Jepsen’s album-long effort to throw multiple components of pop music at the wall finally succeeds in making everything stick with “Warm Blood”, the great standout of Emotion’s second half. The first strokes, which outwardly do nothing more than conventionally pair ethereal vocals and standard EDM beats, shouldn’t be discarded. Consider the juxtaposition of the two basic elements with which the song claims space: voice and electronic churn.
Her nearly unintelligible initial four-line interjection – “I’ve got a cavern of secrets / None of them are for you / Even if you wanted to keep them / Where would you find the room?” – is crucial in this regard, as it is the presence of voice, rather than lyrical content, that is emphasized and framed by rising and falling progressions and guided towards a chorus that steers clear of conventionality by integrating some interesting dubstep touches and memorable vocal flourishes; Jepsen’s manner of putting together the initial words of its finale – “I would throw in the towel for you, boy” – are another of the song’s attention-grabbing touches.
The subsequent stage, an interlude in which Jepsen’s vocals are heavily distorted, surprisingly allows for a brief mirroring of Burial’s “Archangel”. Matching the pace and intensity of the song’s developing electronics – which remarkably keep things interesting by means of effects and embrace of range – and maintaining the point of comparison established at the outset, she halts her efforts to obscure content while still developing a delivery that ranges from whispers to pierces. Her various approaches to the channeling of the chorus – “Warm blood underneath my skin / Warm blood, my heart is pumping” – underscore a notion of humanity that becomes further nuanced by both recognition of subjectivity – “I saw myself tonight / Caught my reflection in the mirror” – and desire for connection.

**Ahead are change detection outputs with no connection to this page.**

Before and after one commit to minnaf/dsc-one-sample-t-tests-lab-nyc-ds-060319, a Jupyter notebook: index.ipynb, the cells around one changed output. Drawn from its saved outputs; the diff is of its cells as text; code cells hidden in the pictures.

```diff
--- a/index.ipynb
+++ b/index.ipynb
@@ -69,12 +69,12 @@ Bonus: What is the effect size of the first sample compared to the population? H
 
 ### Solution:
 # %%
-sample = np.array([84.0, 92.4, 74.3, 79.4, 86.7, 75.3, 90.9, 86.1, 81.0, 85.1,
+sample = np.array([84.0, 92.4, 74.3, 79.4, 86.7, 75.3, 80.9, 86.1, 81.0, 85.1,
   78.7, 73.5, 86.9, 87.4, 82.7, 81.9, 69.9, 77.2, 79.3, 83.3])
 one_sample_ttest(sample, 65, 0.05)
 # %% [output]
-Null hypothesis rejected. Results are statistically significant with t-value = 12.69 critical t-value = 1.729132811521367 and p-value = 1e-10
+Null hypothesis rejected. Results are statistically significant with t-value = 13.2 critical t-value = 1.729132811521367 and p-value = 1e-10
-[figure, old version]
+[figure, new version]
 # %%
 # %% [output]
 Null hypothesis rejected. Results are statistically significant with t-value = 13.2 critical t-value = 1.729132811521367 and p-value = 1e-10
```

When considered alongside the song’s subject matter and the album’s title, Jepsen’s “Warm Blood” argues that even though there is a total dependence on synthesized and computerized musical elements, sentiment, both in terms of presence and articulation, need not be lost. It is this that wins the day as the music tapers off, clearing the stage to underscore a few final utterances of, significantly, Jepsen’s least polished delivery of the song’s title.
So is Emotion better than 1989 or the other albums nominated for Pop Vocal Album of the Year? If you’re a Swiftie, then there might be no need for discussion: On superficial terms, Jepsen’s effort lacks the huge singles and the sales and the viral videos, although it’s impossible to entirely hate Tom Hanks’s surprising on-screen appearance to shill “I Really Like You”. However, its determination, especially amidst the muggy lassitude that settles over many pop musicians at the point of innovation, rises above those that disguise fears of failure in the trappings of irony or idly tube by on the mainstream. She has wholly tried and partially succeeded: Emotion – and several of its component parts like “Warm Blood” – are worthy of respect and recognition.
“Warm Blood” – Carly Rae Jepsen
Music and lyrics by Carly Rae Jepsen, Rostam Batmanglij, Tino Zolfo, and Joe Cruz
B. Stafford is the 14th Floor’s Annex-based music critic.